Hello and happy Saturday.

If you actually read these daily morning articles — and I don’t know why you would — then you might be familiar with a segment I do. It’s titled, Old, random MCC article for you to read.

The way it works is simple: I use one of our analytics tool to find an old article that got clicked on by some poor fool on the internet that day, and give it to you to read. Usually it’s just a funny exercise that leads to me thinking, “what did someone google to end up here, all these years later?”

But occasionally it’s pertinent.

When I went to see what weirdness had been clicked on on Friday night, I found this article, with four clicks from wandering interweb souls:
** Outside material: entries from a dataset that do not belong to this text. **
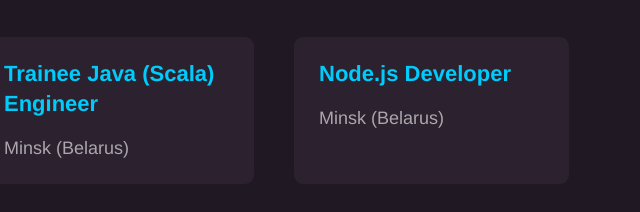
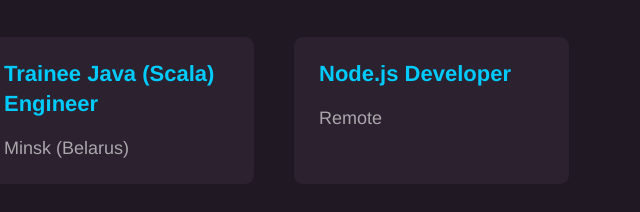
Before and after one commit to Anadea/anadea_jobs, a Gatsby site: page / in a window 1280 px wide. Shown: the part 1475-1687 px from the top of the page, 366-1006 px from the left. Built offline with nearby package versions, Linux system fonts and the light colour scheme; Gatsby itself is replaced by a stand-in of ours.

Commit message:
Update jobs “node-js-developer”

```diff
--- a/src/jobs/node-js-developer.md
+++ b/src/jobs/node-js-developer.md
@@ -1,6 +1,6 @@
 ---
 title: Node.js Developer
-location: Minsk (Belarus)
+location: Remote
 isActive: true
 ---
 
```
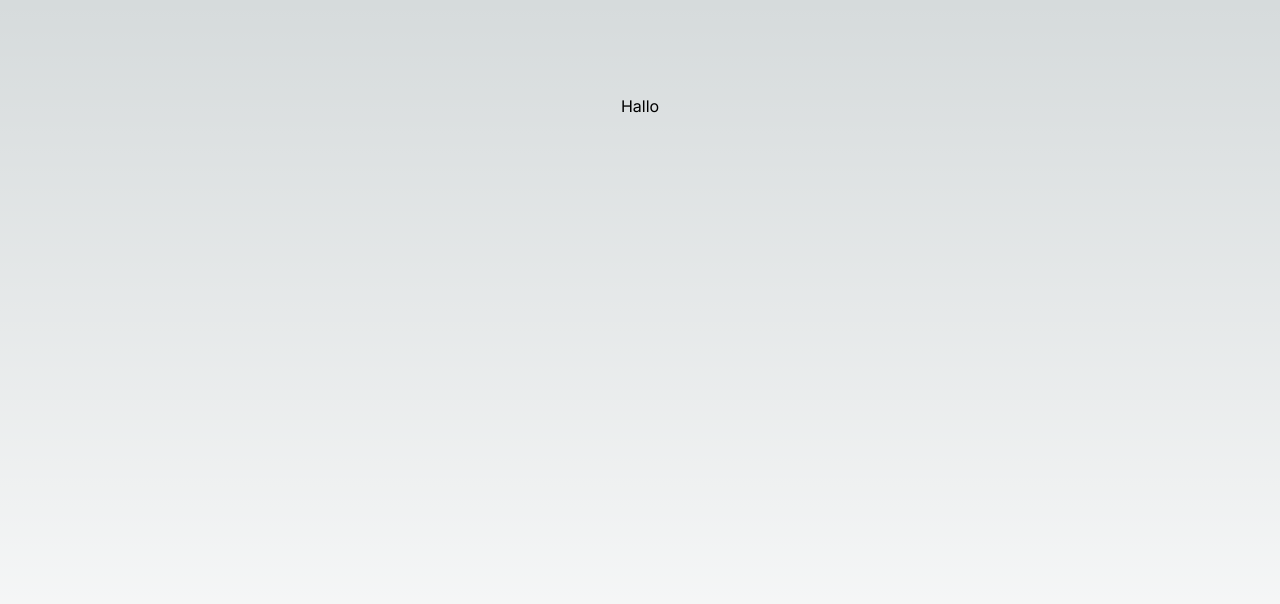
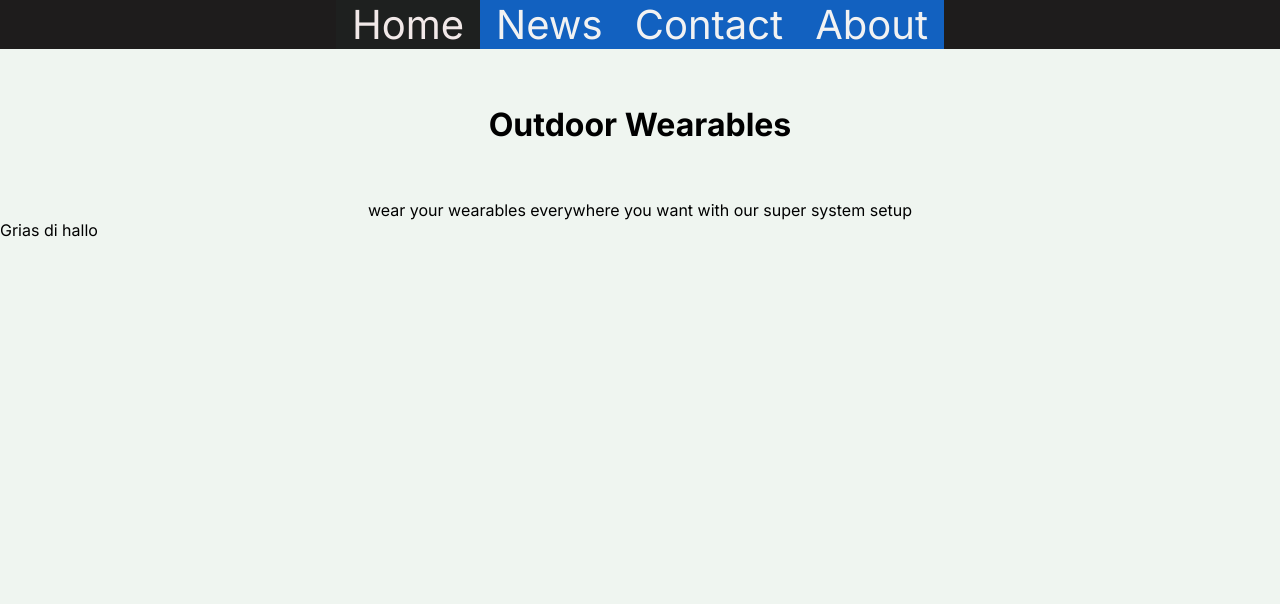
Before and after one commit to Baumi92/next.js-ecommerce-store-pjct-next-3-ecommerce-store-, a Next.js app: page / in a window 1280 px wide. Shown: the top 604 px of the page. Built offline with nearby package versions, Linux system fonts and the light colour scheme.

Commit message:
Add framework

```diff
--- a/app/About/page.js
+++ b/app/About/page.js
@@ -1,7 +1,7 @@
 export default function AboutPage() {
   return (
     <main>
-      <div> Hallo pussy</div>
+      <div> About Company</div>
     </main>
   );
 }
--- a/app/globals.css
+++ b/app/globals.css
@@ -1,107 +1,6 @@
-:root {
-  --max-width: 1100px;
-  --border-radius: 12px;
-  --font-mono: ui-monospace, Menlo, Monaco, 'Cascadia Mono', 'Segoe UI Mono',
-    'Roboto Mono', 'Oxygen Mono', 'Ubuntu Monospace', 'Source Code Pro',
-    'Fira Mono', 'Droid Sans Mono', 'Courier New', monospace;
-
-  --foreground-rgb: 0, 0, 0;
-  --background-start-rgb: 214, 219, 220;
-  --background-end-rgb: 255, 255, 255;
-
-  --primary-glow: conic-gradient(
-    from 180deg at 50% 50%,
-    #16abff33 0deg,
-    #0885ff33 55deg,
-    #54d6ff33 120deg,
-    #0071ff33 160deg,
-    transparent 360deg
-  );
-  --secondary-glow: radial-gradient(
-    rgba(255, 255, 255, 1),
-    rgba(255, 255, 255, 0)
-  );
-
-  --tile-start-rgb: 239, 245, 249;
-  --tile-end-rgb: 228, 232, 233;
-  --tile-border: conic-gradient(
-    #00000080,
-    #00000040,
-    #00000030,
-    #00000020,
-    #00000010,
-    #00000010,
-    #00000080
-  );
-
-  --callout-rgb: 238, 240, 241;
-  --callout-border-rgb: 172, 175, 176;
-  --card-rgb: 180, 185, 188;
-  --card-border-rgb: 131, 134, 135;
-}
-
-@media (prefers-color-scheme: dark) {
-  :root {
-    --foreground-rgb: 255, 255, 255;
-    --background-start-rgb: 0, 0, 0;
-    --background-end-rgb: 0, 0, 0;
-
-    --primary-glow: radial-gradient(rgba(1, 65, 255, 0.4), rgba(1, 65, 255, 0));
-    --secondary-glow: linear-gradient(
-      to bottom right,
-      rgba(1, 65, 255, 0),
-      rgba(1, 65, 255, 0),
-      rgba(1, 65, 255, 0.3)
-    );
-
-    --tile-start-rgb: 2, 13, 46;
-    --tile-end-rgb: 2, 5, 19;
-    --tile-border: conic-gradient(
-      #ffffff80,
-      #ffffff40,
-      #ffffff30,
-      #ffffff20,
-      #ffffff10,
-      #ffffff10,
-      #ffffff80
-    );
-
-    --callout-rgb: 20, 20, 20;
-    --callout-border-rgb: 108, 108, 108;
-    --card-rgb: 100, 100, 100;
-    --card-border-rgb: 200, 200, 200;
-  }
-}
-
 * {
   box-sizing: border-box;
   padding: 0;
   margin: 0;
+  background-color: #eff5f0;
 }
-
-html,
-body {
-  max-width: 100vw;
-  overflow-x: hidden;
-}
-
-body {
-  color: rgb(var(--foreground-rgb));
-  background: linear-gradient(
-      to bottom,
-      transparent,
-      rgb(var(--background-end-rgb))
-    )
-    rgb(var(--background-start-rgb));
-}
-
-a {
-  color: inherit;
-  text-decoration: none;
-}
-
-@media (prefers-color-scheme: dark) {
-  html {
-    color-scheme: dark;
-  }
-}
--- a/app/layout.js
+++ b/app/layout.js
@@ -1,5 +1,6 @@
 import './globals.css';
 import { Inter } from 'next/font/google';
+import styles from './page.module.css';
 
 const inter = Inter({ subsets: ['latin'] });
 
@@ -11,7 +12,23 @@ export const metadata = {
 export default function RootLayout({ children }) {
   return (
     <html lang="en">
-      <body className={inter.className}>{children}</body>
+      <body className={inter.className}>
+        <nav>
+          <ul>
+            <li>
+              <div className={styles.topnav}>
+                <a className={styles.active} href="#home">
+                  Home
+                </a>
+                <a href="#news">News</a>
+                <a href="#contact">Contact</a>
+                <a href="#about">About</a>
+              </div>
+            </li>
+          </ul>
+        </nav>
+        {children}
+      </body>
     </html>
   );
 }
--- a/app/page.js
+++ b/app/page.js
@@ -2,8 +2,12 @@ import styles from './page.module.css';
 
 export default function HomePage() {
   return (
-    <main className={styles.main}>
-      <div> Hallo</div>
+    <main>
+      <h1 className={styles.h1}> Outdoor Wearables</h1>
+      <p className={styles.p}>
+        wear your wearables everywhere you want with our super system setup
+      </p>
+      <div>Grias di hallo</div>
     </main>
   );
 }
--- a/app/page.module.css
+++ b/app/page.module.css
@@ -1,229 +1,38 @@
-.main {
-  display: flex;
-  flex-direction: column;
-  justify-content: space-between;
-  align-items: center;
-  padding: 6rem;
-  min-height: 100vh;
+.topnav {
+  text-align: center;
+  background-color: #1e1c1c;
+  overflow: hidden;
 }
 
-.description {
-  display: inherit;
-  justify-content: inherit;
-  align-items: inherit;
-  font-size: 0.85rem;
-  max-width: var(--max-width);
-  width: 100%;
-  z-index: 2;
-  font-family: var(--font-mono);
+/* Style the links inside the navigation bar */
+.topnav a {
+  float: center;
+  color: #f2f2f2;
+  text-align: center;
+  padding: 14px 16px;
+  text-decoration: none;
+  font-size: 40px;
+  background-color: #1261c0;
 }
 
-.description a {
-  display: flex;
-  justify-content: center;
-  align-items: center;
-  gap: 0.5rem;
+/* Change the color of links on hover */
+.topnav a:hover {
+  background-color: #ddd;
+  color: black;
 }
 
-.description p {
-  position: relative;
-  margin: 0;
-  padding: 1rem;
-  background-color: rgba(var(--callout-rgb), 0.5);
-  border: 1px solid rgba(var(--callout-border-rgb), 0.3);
-  border-radius: var(--border-radius);
+/* Add a color to the active/current link */
+.topnav a.active {
+  background-color: #1e201f;
+  color: rgb(241, 232, 232);
 }
 
-.code {
-  font-weight: 700;
-  font-family: var(--font-mono);
+.h1 {
+  text-align: center;
+  padding: 56px;
+  margin: auto;
 }
 
-.grid {
-  display: grid;
-  grid-template-columns: repeat(4, minmax(25%, auto));
-  width: var(--max-width);
-  max-width: 100%;
+.p {
+  text-align: center;
 }
-
-.card {
-  padding: 1rem 1.2rem;
-  border-radius: var(--border-radius);
-  background: rgba(var(--card-rgb), 0);
-  border: 1px solid rgba(var(--card-border-rgb), 0);
-  transition: background 200ms, border 200ms;
-}
-
-.card span {
-  display: inline-block;
-  transition: transform 200ms;
-}
-
-.card h2 {
-  font-weight: 600;
-  margin-bottom: 0.7rem;
-}
-
-.card p {
-  margin: 0;
-  opacity: 0.6;
-  font-size: 0.9rem;
-  line-height: 1.5;
-  max-width: 30ch;
-}
-
-.center {
-  display: flex;
-  justify-content: center;
-  align-items: center;
-  position: relative;
-  padding: 4rem 0;
-}
-
-.center::before {
-  background: var(--secondary-glow);
-  border-radius: 50%;
-  width: 480px;
-  height: 360px;
-  margin-left: -400px;
-}
-
-.center::after {
-  background: var(--primary-glow);
-  width: 240px;
-  height: 180px;
-  z-index: -1;
-}
-
-.center::before,
-.center::after {
-  content: '';
-  left: 50%;
-  position: absolute;
-  filter: blur(45px);
-  transform: translateZ(0);
-}
-
-.logo {
-  position: relative;
-}
-/* Enable hover only on non-touch devices */
-@media (hover: hover) and (pointer: fine) {
-  .card:hover {
-    background: rgba(var(--card-rgb), 0.1);
-    border: 1px solid rgba(var(--card-border-rgb), 0.15);
-  }
-
-  .card:hover span {
-    transform: translateX(4px);
-  }
-}
-
-@media (prefers-reduced-motion) {
-  .card:hover span {
-    transform: none;
-  }
-}
-
-/* Mobile */
-@media (max-width: 700px) {
-  .content {
-    padding: 4rem;
-  }
-
-  .grid {
-    grid-template-columns: 1fr;
-    margin-bottom: 120px;
-    max-width: 320px;
-    text-align: center;
-  }
-
-  .card {
-    padding: 1rem 2.5rem;
-  }
-
-  .card h2 {
-    margin-bottom: 0.5rem;
-  }
-
-  .center {
-    padding: 8rem 0 6rem;
-  }
-
-  .center::before {
-    transform: none;
-    height: 300px;
-  }
-
-  .description {
-    font-size: 0.8rem;
-  }
-
-  .description a {
-    padding: 1rem;
-  }
-
-  .description p,
-  .description div {
-    display: flex;
-    justify-content: center;
-    position: fixed;
-    width: 100%;
-  }
-
-  .description p {
-    align-items: center;
-    inset: 0 0 auto;
-    padding: 2rem 1rem 1.4rem;
-    border-radius: 0;
-    border: none;
-    border-bottom: 1px solid rgba(var(--callout-border-rgb), 0.25);
-    background: linear-gradient(
-      to bottom,
-      rgba(var(--background-start-rgb), 1),
-      rgba(var(--callout-rgb), 0.5)
-    );
-    background-clip: padding-box;
-    backdrop-filter: blur(24px);
-  }
-
-  .description div {
-    align-items: flex-end;
-    pointer-events: none;
-    inset: auto 0 0;
-    padding: 2rem;
-    height: 200px;
-    background: linear-gradient(
-      to bottom,
-      transparent 0%,
-      rgb(var(--background-end-rgb)) 40%
-    );
-    z-index: 1;
-  }
-}
-
-/* Tablet and Smaller Desktop */
-@media (min-width: 701px) and (max-width: 1120px) {
-  .grid {
-    grid-template-columns: repeat(2, 50%);
-  }
-}
-
-@media (prefers-color-scheme: dark) {
-  .vercelLogo {
-    filter: invert(1);
-  }
-
-  .logo {
-    filter: invert(1) drop-shadow(0 0 0.3rem #ffffff70);
-  }
-}
-
-@keyframes rotate {
-  from {
-    transform: rotate(360deg);
-  }
-  to {
-    transform: rotate(0deg);
-  }
-}
```
Also changed, not shown: app/Contact/page.js (added, +7 -0 lines), app/Jacket/page.js (added, +7 -0 lines), app/News/page.js (added, +7 -0 lines), app/Shoes/page.js (added, +7 -0 lines), app/Sweater/page.js (added, +7 -0 lines), app/Trouser/page.js (added, +7 -0 lines), app/app.module.scss (added).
What would a contract extension for Madison Bumgarner look like?

That was written by Grant Brisbee on February 17, 2016. I’d quote the article, but all I really need to quote is the subheader:

The Giants and Madison Bumgarner don’t have to talk about an extension for the next four years. But if they’re going to, the best time for both sides might be now.

Well. Yeah. About that...

Bumgarner is facing the Giants for the first time tonight, as he makes his return to Oracle Park as a member of the Arizona Diamondbacks.

Now we don’t know for sure why Bumgarner spurned whatever deal the Giants offered him over the offseason. But all signs point to Bumgarner being a bit hurt by the fact that the Giants didn’t take care of him early with an extension, as they did with many players, and as most teams do with franchise talents (the example Grant used in the article? Evan Longoria. Laugh it up.).

It’s a poignant article to read, even though Grant’s projection for a Bumgarner extension would put the Giants in year one of a six-year, $125 million deal, which I think we can all say they’re happy to not be in.

It’s all weird.

Note: It wasn’t until after I wrote this blurb that I realized that Grant referenced this piece in his latest article for The Athletic, included in the links. That explains where the clicks came from.

Did Barry Bonds hit a home run today?


September 5, 1995: Against the Montreal Expos, Bonds hit a solo home run in the 1st inning off of Pedro Martinez. It gave the Giants a 1-0 lead, and Matt Williams would make it back-to-back shots, leading to a 9-6 victory. It was his 28th homer of the year.

September 5, 2000: Against the Philadelphia Phillies, Bonds hit 2 home runs. A 2-run shot in the 1st inning off of Kent Bottenfield scored Bill Mueller and gave the Giants a 2-0 lead. Mueller and Bonds went back-to-back in the 7th inning off of Ed Vosberg, with solo shots giving the Giants a 6-5 lead, and they would win 8-5. They were his 42nd and 43rd homers of the year.

September 5, 2002: Against the Arizona Diamondbacks, Bonds hit a 2-run home run in the 4th inning off of Curt Schilling, scoring Jeff Kent. It cut the Giants deficit to 4-2, and they would lose 8-5. It was his 41st homer of the year.

September 5, 2007: Against the Colorado Rockies, Bonds hit a 2-run home run in the 1st inning off of Ubaldo Jimenez, scoring Nate Schierholtz. It gave the Giants a 2-0 lead, and they would win 5-3. It was his his 28th homer of the year, his 762nd ever, and the final home run in his illustrious career.

Giants links

Have a wonderful Saturday, everyone.